▶ _Your objective_:
Scan the listing below for the word "path", then copy each line that has it.

▶ _Information given_:
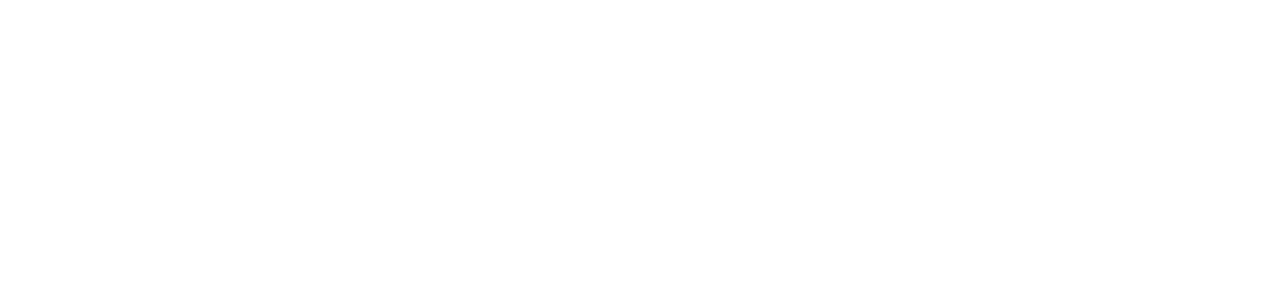
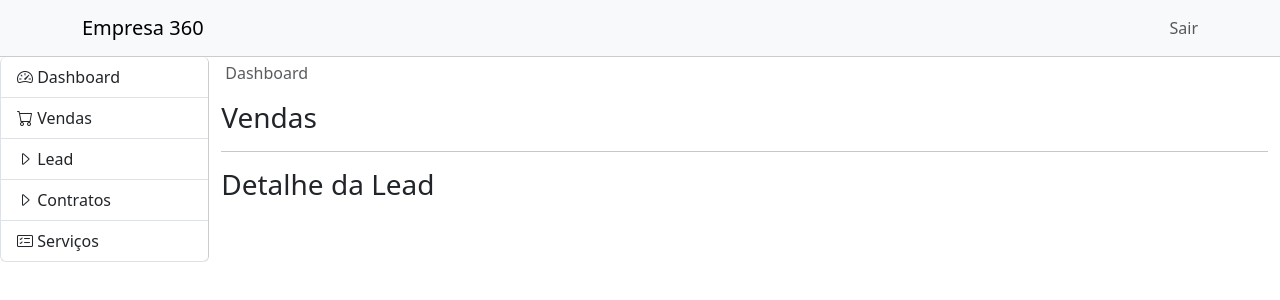
Before and after one commit to daniellmerlo/empresa360, a Vue app: page /home/vendas/lead/1 in a window 1280 px wide. Before the commit this address had no page. Shown: the top 300 px of the page. Built offline with nearby package versions, Linux system fonts and the light colour scheme.

Commit message:
235. Pârametros de rotas parte 1 - Enviando parâmetros

```diff
--- /dev/null
+++ b/src/components/vendas/Lead.vue
@@ -0,0 +1,3 @@
+<template>
+    <h3>Detalhe da Lead</h3>
+</template>
--- a/src/components/vendas/Leads.vue
+++ b/src/components/vendas/Leads.vue
@@ -34,7 +34,7 @@
           <td>{{ item.nome }}</td>
           <td>{{ item.telefone }}</td>
           <td>
-            <router-link to="/home/vendas/leads" class="btn btn-sm btn-primary">
+            <router-link :to="`/home/vendas/lead/${item.id}`" class="btn btn-sm btn-primary">
               <i class="bi bi-pencil-square" style="cursor: pointer"></i>
             </router-link>
           </td>
--- a/src/router.js
+++ b/src/router.js
@@ -3,6 +3,7 @@
 import Dashboard from '@/components/dashboard/Dashboard.vue'
 import Vendas from '@/components/vendas/Vendas.vue'
 import Leads from '@/components/vendas/Leads.vue'
+import Lead from '@/components/vendas/Lead.vue'
 import Contratos from '@/components/vendas/Contratos.vue'
 import Servicos from '@/components/servicos/Servicos.vue'
 import Home from '@/views/Home.vue'
@@ -23,6 +24,7 @@
         component: Vendas,
         children: [
           { path: 'leads', component: Leads },
+          { path: 'lead/:id', component: Lead },
           { path: 'contratos', component: Contratos }
         ]
       },
```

▶ _Exercise response_:
           { path: 'leads', component: Leads },
+          { path: 'lead/:id', component: Lead },
           { path: 'contratos', component: Contratos }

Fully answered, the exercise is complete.